In an unprecedented move, Hockey India has swapped the men’s and women’s team coaches after a week-long review of the Commonwealth Games that concluded recently in Australia, where both teams finished fourth.
The game’s governing body sacked Sjoerd Marijne as coach of the men’s team on Tuesday and named Harendra Singh as his replacement. Harendra, who led the junior men’s team to the World Cup title in 2016, had succeeded Marijne as the women’s team coach last October. Both have been given contracts till 2020 Tokyo Olympics.
Speaking to The Indian Express, Hockey India’s high performance director David John said Marijne was removed as the men’s team coach because of the poor result in Gold Coast, where the team finished outside the podium after silver medals in the last two editions.
Curiously, though, John admitted that the coach wasn’t at fault as much as the players.
“The team actually caused the problem. If they had performed to standard, particularly the strikers, we wouldn’t be in this situation. At every match in the Commonwealth Games, we should have been leading 3-0 at quarter-time… The strikers didn’t get the results, didn’t get the goals. As a result, we put ourselves under pressure and as a result of that pressure, we finished fourth,” John told The Indian Express.
Marijne is the 24th coach of the men’s team who has been sacked in as many years, and the fifth in last five years. John, who was the Indian team’s physio at the London Olympics, said the below-par performance of the players has largely been the reason for this.
“I think it’s been a problem for the last five coaches since 2011. We continually come up with statistics like we had the most circle entries in every tournament but at the end of the day, we don’t get the most number of goals in the tournament and it’s causing us problems,” he said.

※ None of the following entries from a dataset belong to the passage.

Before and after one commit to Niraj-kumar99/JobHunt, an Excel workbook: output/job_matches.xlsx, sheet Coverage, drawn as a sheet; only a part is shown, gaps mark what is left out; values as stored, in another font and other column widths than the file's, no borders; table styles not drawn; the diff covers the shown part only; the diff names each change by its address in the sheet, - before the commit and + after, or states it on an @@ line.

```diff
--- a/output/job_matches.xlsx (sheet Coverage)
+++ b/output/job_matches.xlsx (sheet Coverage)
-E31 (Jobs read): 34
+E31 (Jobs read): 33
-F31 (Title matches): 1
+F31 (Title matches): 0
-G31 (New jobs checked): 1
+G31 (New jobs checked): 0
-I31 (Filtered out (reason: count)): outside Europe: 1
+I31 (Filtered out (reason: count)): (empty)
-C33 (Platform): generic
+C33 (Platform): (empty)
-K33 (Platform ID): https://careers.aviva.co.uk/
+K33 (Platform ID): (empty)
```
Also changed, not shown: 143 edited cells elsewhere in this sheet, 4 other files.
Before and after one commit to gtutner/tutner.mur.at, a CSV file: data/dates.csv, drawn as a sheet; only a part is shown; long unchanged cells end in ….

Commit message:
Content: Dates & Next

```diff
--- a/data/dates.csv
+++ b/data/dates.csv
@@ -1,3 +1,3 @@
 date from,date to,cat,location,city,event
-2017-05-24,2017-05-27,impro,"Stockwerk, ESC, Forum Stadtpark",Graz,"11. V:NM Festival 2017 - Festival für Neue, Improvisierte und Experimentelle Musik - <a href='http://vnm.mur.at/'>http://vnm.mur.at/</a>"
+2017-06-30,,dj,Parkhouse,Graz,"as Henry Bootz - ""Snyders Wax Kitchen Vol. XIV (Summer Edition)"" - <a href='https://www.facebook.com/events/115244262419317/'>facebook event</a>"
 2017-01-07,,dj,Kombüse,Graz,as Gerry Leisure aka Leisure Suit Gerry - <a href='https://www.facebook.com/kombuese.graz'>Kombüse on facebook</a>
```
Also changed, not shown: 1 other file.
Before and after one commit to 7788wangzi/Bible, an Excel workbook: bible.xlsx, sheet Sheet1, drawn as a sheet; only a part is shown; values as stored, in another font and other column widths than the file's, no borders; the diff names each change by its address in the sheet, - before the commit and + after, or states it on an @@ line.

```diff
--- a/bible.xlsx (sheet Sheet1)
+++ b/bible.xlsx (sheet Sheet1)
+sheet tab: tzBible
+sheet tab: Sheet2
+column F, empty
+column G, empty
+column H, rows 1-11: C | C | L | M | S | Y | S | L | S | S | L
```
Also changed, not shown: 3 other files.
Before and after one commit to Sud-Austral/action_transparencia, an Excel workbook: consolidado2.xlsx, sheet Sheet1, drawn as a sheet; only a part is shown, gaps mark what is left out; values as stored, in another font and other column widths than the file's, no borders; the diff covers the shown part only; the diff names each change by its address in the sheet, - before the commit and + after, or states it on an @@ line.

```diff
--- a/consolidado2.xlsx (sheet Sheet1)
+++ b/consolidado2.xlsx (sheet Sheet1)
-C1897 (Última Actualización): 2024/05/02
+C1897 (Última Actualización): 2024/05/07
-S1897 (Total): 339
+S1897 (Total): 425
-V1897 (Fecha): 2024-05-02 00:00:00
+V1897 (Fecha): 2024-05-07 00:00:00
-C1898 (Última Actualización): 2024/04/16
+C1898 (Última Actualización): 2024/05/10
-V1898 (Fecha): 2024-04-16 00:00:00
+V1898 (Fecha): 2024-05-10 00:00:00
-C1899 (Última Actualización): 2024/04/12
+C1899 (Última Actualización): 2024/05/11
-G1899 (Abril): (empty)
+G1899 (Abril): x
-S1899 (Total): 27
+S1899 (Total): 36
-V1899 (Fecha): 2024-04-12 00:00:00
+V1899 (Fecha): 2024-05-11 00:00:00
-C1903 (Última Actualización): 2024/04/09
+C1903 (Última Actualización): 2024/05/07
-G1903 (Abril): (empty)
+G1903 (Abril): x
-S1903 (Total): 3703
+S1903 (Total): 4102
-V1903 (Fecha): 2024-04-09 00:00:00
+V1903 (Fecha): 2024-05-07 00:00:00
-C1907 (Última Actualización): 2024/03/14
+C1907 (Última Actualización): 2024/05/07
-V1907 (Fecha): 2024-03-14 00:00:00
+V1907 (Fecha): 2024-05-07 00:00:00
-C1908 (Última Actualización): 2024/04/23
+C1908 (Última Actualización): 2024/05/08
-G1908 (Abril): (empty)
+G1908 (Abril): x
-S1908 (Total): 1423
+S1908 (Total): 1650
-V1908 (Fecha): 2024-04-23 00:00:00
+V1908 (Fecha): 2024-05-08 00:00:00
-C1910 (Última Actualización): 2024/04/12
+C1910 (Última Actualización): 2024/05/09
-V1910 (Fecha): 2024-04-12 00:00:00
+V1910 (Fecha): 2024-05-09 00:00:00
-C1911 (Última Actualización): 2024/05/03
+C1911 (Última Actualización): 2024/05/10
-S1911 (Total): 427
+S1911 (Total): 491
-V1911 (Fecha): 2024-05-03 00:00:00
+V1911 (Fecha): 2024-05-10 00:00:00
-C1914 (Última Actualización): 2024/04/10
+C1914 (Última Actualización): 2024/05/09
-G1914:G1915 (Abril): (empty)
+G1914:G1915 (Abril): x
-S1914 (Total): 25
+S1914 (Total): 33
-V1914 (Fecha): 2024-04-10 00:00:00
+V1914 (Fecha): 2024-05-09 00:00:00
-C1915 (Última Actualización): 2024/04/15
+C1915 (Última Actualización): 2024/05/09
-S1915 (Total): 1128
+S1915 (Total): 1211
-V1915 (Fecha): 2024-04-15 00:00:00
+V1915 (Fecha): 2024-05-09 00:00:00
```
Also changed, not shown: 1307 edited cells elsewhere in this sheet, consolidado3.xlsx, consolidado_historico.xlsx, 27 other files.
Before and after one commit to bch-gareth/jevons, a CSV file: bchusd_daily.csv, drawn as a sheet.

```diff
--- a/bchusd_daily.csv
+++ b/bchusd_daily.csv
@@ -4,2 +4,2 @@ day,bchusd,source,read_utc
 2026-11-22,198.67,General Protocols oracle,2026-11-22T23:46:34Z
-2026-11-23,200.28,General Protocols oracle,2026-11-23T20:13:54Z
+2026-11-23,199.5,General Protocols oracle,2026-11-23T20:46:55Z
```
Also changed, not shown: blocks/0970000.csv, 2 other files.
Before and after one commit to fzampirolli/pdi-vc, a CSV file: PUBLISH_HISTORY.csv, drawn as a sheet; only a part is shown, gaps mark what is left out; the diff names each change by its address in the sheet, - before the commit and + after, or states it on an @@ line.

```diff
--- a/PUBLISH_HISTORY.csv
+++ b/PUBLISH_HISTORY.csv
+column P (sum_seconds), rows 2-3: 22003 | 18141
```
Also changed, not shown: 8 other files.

With the Commonwealth Games debacle triggering panic within Hockey India, a review meeting was called last week when senior players criticised the coach’s strategies and selection policies. They expressed doubts over his ability to help the team defend its Asian Games gold medal in August and come up with a respectable performance at the World Cup in December. This loss of trust was the final nail in the coffin for Marijne, said sources.
While the fourth-place finish is considered “dismal” for the men, the same position has been seen as a “positive” for the women, more so because they stunned Olympic champions England in the group stages. Harendra has been credited for the turnaround in his six-month stint with the team, during which they also won the Asia Cup.
John said the swap of coaches is a win-win scenario for all. Marijne, he said, enjoys the confidence of the women players while Harendra has plenty of experience in handling the men’s team.
However, John claimed that “significant changes” will be made to the playing group and that the players have been pulled up as well. “The players are also going to be made very much aware that it was their execution and performance… that needs to improve. We can’t keep continuing to sack coaches,” he said.